But it’s also possible that in the past two years, things have simply changed. The survey was not held last year because the institutions had their hands full with the Covid crisis, and theoretically, a Bachelor degree only takes three years to complete. There are different students now, in a completely different situation – especially in spring, when the survey was conducted.
Broad, classic universities
University of Groningen
AVU University Amsterdam
University of Twente
Eindhoven University of Technology
Delft University of Technology
Erasmus University Rotterdam
Good ambiance in Utrecht, but criticism on preparation for labour market
An obvious difference between this year’s assessment and that of last year is that there is no assessment of the facilities and academic education anymore. And that were exactly the things students in Utrecht were traditionally unhappy about. Still, that alone cannot explain why the programmes at the UU rate so much better this time.
The last National Student Survey was two years ago, and a lot can change in the meantime. Relatively new programmes, like the English-spoken Bachelor programmes of Philosophy, Politics and Economics and Global Sustainability Science, score much higher now. They’ve had time to get their programmes on track.
As a bonus, students at the UU are satisfied with the level of English spoken by UU lecturers. Nationally, the UU lecturers are rated a 4.0 out of 5, which gives them third place after Groningen and Maastricht.
The Governance programme is the clear winner of the UU ranking. This programme scores ‘double plus’ on content, lecturers, examination, preparation for the labour market, and ambiance. The Medicine programme also ranks very high. The Medicine programme now is the highest-rated Med school in the Netherlands, especially based on content and preparation for the labour market. A third success story is Music sciences, which barely got a passing grade last year, but is now considered excellent. The Humanities programmes of German and Celtic had always performed well, and manage to retain their status this year.
Another general positive aspect is the high score for atmosphere at several programmes.
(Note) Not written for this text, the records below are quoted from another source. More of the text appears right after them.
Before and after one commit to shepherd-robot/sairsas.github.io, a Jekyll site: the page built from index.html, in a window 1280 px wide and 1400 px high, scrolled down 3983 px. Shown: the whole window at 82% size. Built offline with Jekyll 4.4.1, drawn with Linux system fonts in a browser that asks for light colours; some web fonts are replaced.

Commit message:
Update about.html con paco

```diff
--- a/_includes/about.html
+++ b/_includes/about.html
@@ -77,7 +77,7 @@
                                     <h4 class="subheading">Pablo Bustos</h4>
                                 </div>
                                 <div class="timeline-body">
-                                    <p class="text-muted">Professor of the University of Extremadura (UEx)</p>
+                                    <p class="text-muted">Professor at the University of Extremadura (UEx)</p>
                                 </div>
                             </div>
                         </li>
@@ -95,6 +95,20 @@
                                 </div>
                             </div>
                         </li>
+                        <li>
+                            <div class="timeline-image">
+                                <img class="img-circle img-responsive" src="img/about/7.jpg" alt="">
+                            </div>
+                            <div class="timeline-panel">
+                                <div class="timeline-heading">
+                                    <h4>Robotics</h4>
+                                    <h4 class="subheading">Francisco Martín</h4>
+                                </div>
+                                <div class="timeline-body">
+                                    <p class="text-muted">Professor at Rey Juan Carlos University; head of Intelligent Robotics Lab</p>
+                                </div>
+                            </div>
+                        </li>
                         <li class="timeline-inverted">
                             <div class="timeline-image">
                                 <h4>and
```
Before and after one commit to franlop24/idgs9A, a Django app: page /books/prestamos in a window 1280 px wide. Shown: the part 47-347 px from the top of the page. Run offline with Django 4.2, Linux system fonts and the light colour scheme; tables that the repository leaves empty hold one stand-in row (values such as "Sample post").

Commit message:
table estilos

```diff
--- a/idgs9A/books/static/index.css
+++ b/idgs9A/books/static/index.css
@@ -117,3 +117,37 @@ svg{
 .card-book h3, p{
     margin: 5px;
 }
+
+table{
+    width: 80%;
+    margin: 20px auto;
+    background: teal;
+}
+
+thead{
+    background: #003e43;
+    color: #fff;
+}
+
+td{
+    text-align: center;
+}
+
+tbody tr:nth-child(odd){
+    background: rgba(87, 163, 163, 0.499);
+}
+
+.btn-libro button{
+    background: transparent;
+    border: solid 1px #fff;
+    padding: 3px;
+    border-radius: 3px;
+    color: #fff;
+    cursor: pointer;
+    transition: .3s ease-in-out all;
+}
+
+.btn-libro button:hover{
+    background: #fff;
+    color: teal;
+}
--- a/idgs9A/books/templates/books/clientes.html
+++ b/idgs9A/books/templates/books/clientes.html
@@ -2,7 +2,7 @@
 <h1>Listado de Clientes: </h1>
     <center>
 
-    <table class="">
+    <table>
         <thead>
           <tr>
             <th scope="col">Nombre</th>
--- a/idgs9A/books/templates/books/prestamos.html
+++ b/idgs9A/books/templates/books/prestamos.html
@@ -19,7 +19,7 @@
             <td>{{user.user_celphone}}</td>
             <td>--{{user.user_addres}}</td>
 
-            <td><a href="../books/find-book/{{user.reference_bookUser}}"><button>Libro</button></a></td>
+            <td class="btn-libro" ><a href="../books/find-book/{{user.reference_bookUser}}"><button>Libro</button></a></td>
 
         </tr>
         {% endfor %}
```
Whether it’s Biomedical Sciences, Chemistry, Maths, Spanish, or Global Sustainability: the atmosphere is rated double plus.
There is, however, still some criticism left for the UU programmes. Many programmes have low scores in preparation for the labour market. And the flow from first to second year can be improved upon everywhere.
The lowest-scoring programme at the UU is Economics. It’s the only UU programme that receives a lower score this year than in the previous guide, and with 49 points it takes the bottom ranking from Artificial Intelligence. At Economics, students are dissatisfied with the content, the lecturers, and the examination. Compared to last year, there are only three programmes left that receive mediocre scores: aside from Economics, these are Artificial Intelligence and Liberal Arts & Sciences.
The programmes Italian, French and Religious Studies do not appear in the guide because the number of respondents was too small. Molecular Life Sciences is not included because the programme is new.
Ranking of UU programmes in the Higher Education Guide
Public Administration and Organization Science
Language and Culture studies
Philosophy, Politics & Economics
University College Utrecht
University College Roosevelt
Global Sustainability Science
Nature sciences & innovation management
Media & Culture
Interdisciplinary Social Sciences
Liberal Arts & Sciences